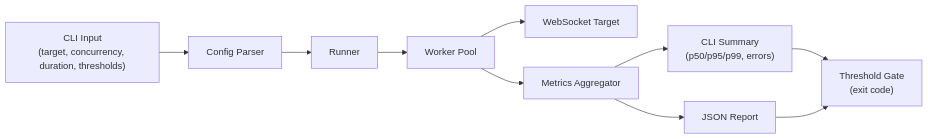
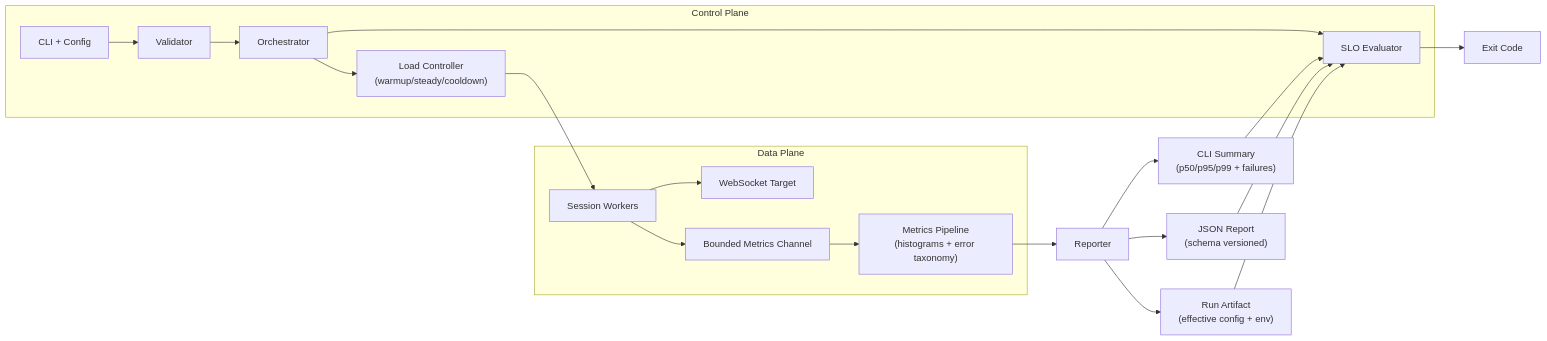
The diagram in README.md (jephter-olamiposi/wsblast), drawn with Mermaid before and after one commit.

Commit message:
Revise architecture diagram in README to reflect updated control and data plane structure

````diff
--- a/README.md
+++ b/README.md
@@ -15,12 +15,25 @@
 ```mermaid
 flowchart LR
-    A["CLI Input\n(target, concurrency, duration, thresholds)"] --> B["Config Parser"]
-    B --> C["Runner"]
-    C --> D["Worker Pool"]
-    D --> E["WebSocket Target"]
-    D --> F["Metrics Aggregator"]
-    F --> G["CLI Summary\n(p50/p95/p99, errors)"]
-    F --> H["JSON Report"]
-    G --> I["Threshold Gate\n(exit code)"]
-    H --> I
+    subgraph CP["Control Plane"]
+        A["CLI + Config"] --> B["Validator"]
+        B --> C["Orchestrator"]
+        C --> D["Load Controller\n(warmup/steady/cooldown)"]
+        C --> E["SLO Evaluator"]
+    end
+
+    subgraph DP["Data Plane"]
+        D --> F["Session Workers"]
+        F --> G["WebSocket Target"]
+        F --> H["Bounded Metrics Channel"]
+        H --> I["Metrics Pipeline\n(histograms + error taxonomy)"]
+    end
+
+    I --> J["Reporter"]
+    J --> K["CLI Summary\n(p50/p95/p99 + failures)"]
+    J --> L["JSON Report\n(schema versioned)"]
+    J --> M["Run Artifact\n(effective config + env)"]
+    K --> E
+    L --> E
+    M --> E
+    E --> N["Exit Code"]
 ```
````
- - - -
▸ Try it: Across the whole listing above, repeat each line exactly and leave out the images.

▸ Result of the task:
The diagram in README.md (jephter-olamiposi/wsblast), drawn with Mermaid before and after one commit.

Commit message:
Revise architecture diagram in README to reflect updated control and data plane structure

````diff
--- a/README.md
+++ b/README.md
@@ -15,12 +15,25 @@
 ```mermaid
 flowchart LR
-    A["CLI Input\n(target, concurrency, duration, thresholds)"] --> B["Config Parser"]
-    B --> C["Runner"]
-    C --> D["Worker Pool"]
-    D --> E["WebSocket Target"]
-    D --> F["Metrics Aggregator"]
-    F --> G["CLI Summary\n(p50/p95/p99, errors)"]
-    F --> H["JSON Report"]
-    G --> I["Threshold Gate\n(exit code)"]
-    H --> I
+    subgraph CP["Control Plane"]
+        A["CLI + Config"] --> B["Validator"]
+        B --> C["Orchestrator"]
+        C --> D["Load Controller\n(warmup/steady/cooldown)"]
+        C --> E["SLO Evaluator"]
+    end
+
+    subgraph DP["Data Plane"]
+        D --> F["Session Workers"]
+        F --> G["WebSocket Target"]
+        F --> H["Bounded Metrics Channel"]
+        H --> I["Metrics Pipeline\n(histograms + error taxonomy)"]
+    end
+
+    I --> J["Reporter"]
+    J --> K["CLI Summary\n(p50/p95/p99 + failures)"]
+    J --> L["JSON Report\n(schema versioned)"]
+    J --> M["Run Artifact\n(effective config + env)"]
+    K --> E
+    L --> E
+    M --> E
+    E --> N["Exit Code"]
 ```
````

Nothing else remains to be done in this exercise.